Rep: Greg Davids: Customers and taxpayer lose money with MNsure rate hikes
I was flabbergasted after reading the Oct. 7 Rochester Post-Bulletin editorial that basically insinuated everything continues to be great if you're getting health insurance through MNsure, despite the fact that your health insurance premium costs may have jumped by nearly 50 percent.
Two years ago, President Barack Obama and my Democratic legislative colleagues assured us Obamacare and MNsure would be a money saver, a godsend for Minnesotans looking for affordable health insurance. The average family will save nearly $500 a year we were told. Some families will save in the neighborhood of $1,800!
Now, those same families will see double digit hikes in their premium costs. According to the nonpartisan Kaiser Family Foundation, Minnesota's rates have jumped from the lowest in 2015 to the highest in 2016.
What does this mean locally? Comparing the average monthly premium for a gold plan in southeastern Minnesota from 2014 to 2016, a 25-year-old will pay $504 more — or a 16 percent increase. A 60-year-old will pay $1,128 more a year, or a 13 percent jump in costs for the same coverage.
Not to worry, says the Post-Bulletin Editorial Board. That's what federal tax credits are for.
Of course, that simply means forcing the hardworking taxpayers to pay even more to fund an unaffordable health insurance program. Yes, federal subsidies can bring down the cost of these plans, but let's not kid ourselves about where this money comes from.
Meanwhile, we continue to do nothing to address the skyrocketing cost of health care. If the rates rise, we'll raise the tax credits again. Insurance goes up, taxpayers pay more. Second verse, same as the first.

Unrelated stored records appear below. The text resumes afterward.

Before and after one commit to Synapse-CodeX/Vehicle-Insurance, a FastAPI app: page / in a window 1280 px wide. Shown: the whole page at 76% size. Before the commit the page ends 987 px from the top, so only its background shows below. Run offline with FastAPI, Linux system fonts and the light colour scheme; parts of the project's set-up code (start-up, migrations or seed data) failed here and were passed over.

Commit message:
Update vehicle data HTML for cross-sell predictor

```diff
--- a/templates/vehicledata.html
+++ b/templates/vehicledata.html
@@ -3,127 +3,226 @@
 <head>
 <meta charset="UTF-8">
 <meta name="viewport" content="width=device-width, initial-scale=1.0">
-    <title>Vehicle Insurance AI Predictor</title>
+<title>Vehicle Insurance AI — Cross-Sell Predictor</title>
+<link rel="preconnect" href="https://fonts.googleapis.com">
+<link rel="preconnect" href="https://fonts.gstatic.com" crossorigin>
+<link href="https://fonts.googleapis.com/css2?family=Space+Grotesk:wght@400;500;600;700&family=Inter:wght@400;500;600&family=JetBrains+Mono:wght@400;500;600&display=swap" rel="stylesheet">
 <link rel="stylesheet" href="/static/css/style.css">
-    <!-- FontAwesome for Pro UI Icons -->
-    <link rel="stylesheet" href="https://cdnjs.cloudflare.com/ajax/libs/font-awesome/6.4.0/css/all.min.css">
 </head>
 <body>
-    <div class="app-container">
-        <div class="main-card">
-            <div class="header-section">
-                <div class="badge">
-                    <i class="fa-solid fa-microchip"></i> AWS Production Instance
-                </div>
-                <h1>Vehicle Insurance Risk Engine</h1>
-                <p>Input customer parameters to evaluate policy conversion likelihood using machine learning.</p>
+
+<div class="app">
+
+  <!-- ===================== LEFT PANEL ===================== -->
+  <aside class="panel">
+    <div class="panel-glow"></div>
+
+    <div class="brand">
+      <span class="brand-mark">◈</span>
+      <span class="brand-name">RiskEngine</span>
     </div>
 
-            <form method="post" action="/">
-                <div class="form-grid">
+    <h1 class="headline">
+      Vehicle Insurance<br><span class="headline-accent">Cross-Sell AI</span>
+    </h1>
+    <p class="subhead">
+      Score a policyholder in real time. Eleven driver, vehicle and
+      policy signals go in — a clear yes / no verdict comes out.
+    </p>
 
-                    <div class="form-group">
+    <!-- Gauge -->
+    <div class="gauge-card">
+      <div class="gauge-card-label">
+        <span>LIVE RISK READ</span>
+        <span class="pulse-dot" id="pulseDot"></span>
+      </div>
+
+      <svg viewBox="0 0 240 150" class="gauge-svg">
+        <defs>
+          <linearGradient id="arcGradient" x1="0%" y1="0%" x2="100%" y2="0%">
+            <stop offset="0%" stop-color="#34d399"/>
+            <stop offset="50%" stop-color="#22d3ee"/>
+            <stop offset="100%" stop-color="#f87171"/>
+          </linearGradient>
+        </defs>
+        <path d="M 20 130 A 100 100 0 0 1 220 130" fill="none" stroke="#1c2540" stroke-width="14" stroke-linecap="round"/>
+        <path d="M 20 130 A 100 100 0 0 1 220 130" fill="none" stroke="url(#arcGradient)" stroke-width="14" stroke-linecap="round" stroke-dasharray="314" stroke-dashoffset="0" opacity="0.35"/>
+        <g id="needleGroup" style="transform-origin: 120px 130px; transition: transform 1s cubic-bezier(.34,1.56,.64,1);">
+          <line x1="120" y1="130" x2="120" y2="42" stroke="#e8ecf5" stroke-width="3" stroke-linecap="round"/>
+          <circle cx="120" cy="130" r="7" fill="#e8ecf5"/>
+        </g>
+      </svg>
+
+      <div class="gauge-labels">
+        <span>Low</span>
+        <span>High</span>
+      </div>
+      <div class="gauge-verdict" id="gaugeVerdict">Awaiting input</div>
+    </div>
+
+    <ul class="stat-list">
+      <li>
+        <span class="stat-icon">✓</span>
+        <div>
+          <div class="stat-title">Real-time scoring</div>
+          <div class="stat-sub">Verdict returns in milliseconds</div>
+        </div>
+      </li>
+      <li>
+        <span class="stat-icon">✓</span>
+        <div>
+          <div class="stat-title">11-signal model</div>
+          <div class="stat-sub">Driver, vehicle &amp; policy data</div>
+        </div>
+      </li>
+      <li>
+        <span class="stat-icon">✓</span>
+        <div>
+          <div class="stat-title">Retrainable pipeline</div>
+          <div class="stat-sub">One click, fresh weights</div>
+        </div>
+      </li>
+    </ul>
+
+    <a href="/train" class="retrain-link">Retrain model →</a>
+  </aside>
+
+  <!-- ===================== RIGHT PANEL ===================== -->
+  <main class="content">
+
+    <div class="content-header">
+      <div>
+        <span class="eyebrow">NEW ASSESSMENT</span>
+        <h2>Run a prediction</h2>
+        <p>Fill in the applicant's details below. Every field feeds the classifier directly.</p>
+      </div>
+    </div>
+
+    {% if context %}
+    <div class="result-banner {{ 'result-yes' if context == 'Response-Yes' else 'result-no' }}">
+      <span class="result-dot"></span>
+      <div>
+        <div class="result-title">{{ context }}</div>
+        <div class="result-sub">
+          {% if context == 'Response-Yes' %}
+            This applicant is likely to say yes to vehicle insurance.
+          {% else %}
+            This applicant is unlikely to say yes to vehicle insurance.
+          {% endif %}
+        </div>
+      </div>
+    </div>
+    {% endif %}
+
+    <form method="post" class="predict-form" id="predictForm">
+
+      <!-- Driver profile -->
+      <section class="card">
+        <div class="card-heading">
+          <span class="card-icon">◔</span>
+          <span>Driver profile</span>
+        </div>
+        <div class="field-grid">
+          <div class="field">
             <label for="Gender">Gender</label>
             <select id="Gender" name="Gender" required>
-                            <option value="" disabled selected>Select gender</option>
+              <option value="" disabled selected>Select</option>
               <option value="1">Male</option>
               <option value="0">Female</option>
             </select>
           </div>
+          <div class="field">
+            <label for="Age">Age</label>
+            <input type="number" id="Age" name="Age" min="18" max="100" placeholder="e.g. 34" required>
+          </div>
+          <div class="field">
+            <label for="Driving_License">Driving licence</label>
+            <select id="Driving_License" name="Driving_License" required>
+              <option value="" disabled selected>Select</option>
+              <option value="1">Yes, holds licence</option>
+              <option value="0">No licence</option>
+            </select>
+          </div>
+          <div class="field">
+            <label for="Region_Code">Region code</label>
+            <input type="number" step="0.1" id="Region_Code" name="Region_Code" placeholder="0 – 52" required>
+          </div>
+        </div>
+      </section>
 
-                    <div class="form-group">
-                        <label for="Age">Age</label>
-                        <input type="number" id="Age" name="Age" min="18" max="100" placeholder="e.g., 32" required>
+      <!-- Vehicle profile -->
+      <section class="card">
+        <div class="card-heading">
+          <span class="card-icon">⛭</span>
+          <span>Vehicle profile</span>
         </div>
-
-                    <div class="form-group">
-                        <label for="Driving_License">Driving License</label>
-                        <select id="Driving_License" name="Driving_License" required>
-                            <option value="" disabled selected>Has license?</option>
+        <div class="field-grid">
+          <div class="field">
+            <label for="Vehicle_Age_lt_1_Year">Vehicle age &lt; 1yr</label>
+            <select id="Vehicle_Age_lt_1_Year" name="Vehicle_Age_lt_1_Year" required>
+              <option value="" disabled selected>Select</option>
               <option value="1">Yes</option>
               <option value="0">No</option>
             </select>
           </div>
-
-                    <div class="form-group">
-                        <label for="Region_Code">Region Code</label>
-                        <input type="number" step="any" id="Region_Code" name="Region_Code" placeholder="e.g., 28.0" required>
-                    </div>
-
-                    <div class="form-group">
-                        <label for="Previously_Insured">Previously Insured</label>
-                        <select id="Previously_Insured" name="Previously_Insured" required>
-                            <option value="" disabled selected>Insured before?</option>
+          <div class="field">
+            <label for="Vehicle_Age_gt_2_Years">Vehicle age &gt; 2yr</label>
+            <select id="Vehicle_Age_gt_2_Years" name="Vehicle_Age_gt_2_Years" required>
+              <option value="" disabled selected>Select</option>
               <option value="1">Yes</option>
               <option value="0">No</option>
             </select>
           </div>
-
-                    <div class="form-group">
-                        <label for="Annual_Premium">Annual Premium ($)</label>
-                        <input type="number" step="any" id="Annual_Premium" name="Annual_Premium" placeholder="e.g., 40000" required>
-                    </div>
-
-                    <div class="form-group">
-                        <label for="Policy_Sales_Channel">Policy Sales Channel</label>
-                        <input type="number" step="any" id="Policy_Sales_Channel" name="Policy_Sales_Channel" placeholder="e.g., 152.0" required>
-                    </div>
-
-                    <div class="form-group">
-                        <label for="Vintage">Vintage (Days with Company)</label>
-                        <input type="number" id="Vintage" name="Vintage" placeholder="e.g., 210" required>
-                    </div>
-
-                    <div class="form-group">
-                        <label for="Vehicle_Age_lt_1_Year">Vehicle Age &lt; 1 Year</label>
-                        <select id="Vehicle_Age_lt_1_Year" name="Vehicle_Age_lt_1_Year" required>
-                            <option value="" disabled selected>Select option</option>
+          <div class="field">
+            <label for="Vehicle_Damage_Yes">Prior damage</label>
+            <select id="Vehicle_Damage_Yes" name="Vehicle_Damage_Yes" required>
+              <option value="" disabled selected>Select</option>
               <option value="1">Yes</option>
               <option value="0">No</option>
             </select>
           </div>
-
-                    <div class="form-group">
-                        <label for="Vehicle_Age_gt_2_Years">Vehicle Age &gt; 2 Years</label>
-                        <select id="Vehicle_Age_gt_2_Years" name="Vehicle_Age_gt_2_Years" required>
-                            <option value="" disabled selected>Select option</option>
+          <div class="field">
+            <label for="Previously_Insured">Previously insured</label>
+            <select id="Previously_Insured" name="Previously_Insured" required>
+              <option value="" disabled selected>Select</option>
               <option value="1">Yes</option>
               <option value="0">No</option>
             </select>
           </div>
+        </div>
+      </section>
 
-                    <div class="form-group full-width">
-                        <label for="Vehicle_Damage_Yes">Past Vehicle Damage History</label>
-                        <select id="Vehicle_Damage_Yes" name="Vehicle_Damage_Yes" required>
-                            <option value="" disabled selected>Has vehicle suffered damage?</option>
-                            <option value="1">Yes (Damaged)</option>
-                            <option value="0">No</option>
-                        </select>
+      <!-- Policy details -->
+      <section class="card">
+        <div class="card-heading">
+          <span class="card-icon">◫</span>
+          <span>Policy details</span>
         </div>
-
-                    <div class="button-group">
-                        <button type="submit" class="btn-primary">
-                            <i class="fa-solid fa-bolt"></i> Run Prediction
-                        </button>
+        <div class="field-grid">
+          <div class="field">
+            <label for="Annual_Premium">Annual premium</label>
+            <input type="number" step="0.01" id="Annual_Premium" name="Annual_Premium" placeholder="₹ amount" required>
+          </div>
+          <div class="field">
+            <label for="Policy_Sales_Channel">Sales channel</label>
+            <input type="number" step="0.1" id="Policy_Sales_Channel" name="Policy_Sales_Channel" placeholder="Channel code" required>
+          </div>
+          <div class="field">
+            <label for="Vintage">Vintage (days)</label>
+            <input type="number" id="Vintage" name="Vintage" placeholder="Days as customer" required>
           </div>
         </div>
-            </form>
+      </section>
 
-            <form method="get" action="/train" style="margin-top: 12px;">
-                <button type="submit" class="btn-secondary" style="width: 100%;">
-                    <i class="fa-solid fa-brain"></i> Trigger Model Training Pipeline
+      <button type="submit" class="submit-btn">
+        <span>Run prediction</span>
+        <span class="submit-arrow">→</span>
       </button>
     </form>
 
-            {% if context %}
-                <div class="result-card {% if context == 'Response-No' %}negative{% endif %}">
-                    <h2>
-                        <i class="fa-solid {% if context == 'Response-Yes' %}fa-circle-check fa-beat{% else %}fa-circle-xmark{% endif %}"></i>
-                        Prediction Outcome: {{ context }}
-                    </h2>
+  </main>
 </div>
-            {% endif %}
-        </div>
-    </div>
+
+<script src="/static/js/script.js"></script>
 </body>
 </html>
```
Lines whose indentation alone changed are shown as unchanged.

With its track record of failure and frustration, everything is not fine with MNsure, and it's time we made a change. Along with helping pay for Obamacare at the federal level, Minnesota's taxpayers also have spent hundreds of millions more on this state exchange debacle. MNsure's dysfunction also has led to higher administrative costs for insurance carriers, costs that are passed on to their premium-paying customers.
Let's be clear, there's not a lawmaker in this state that does not support Minnesotans being able to acquire affordable health insurance. But the facts have shown that MNsure is the textbook definition of fiscal irresponsibility, and we need to do something about it.
Last year, House Republicans passed legislation that would improve transparency and lower rates by increasing access and competition. Yet despite the fiscal estimate from the Dayton administration showing our plan would provide tremendous savings for Minnesota's taxpayers, Democrats refused to make the reforms necessary to improve the access and affordability of health insurance in Minnesota.
My hope is that MNsure shoppers will be able to find health-care premiums they can afford while still having continuity of care. But whether it's wasting $250 million on MNsure's failing website or pumping more federal tax dollars into Obamacare, we're proving that throwing money at a problem only prolongs that problem.
For those customers who utilize MNsure, and those taxpayers who are funding its existence, it's time to pursue some common sense financial reforms.
Greg Davids, a Republican from Preston, represents District 28B in the Minnesota House of Representatives. He can be reached by phone at 651-296-9278 or by email at email@example.com.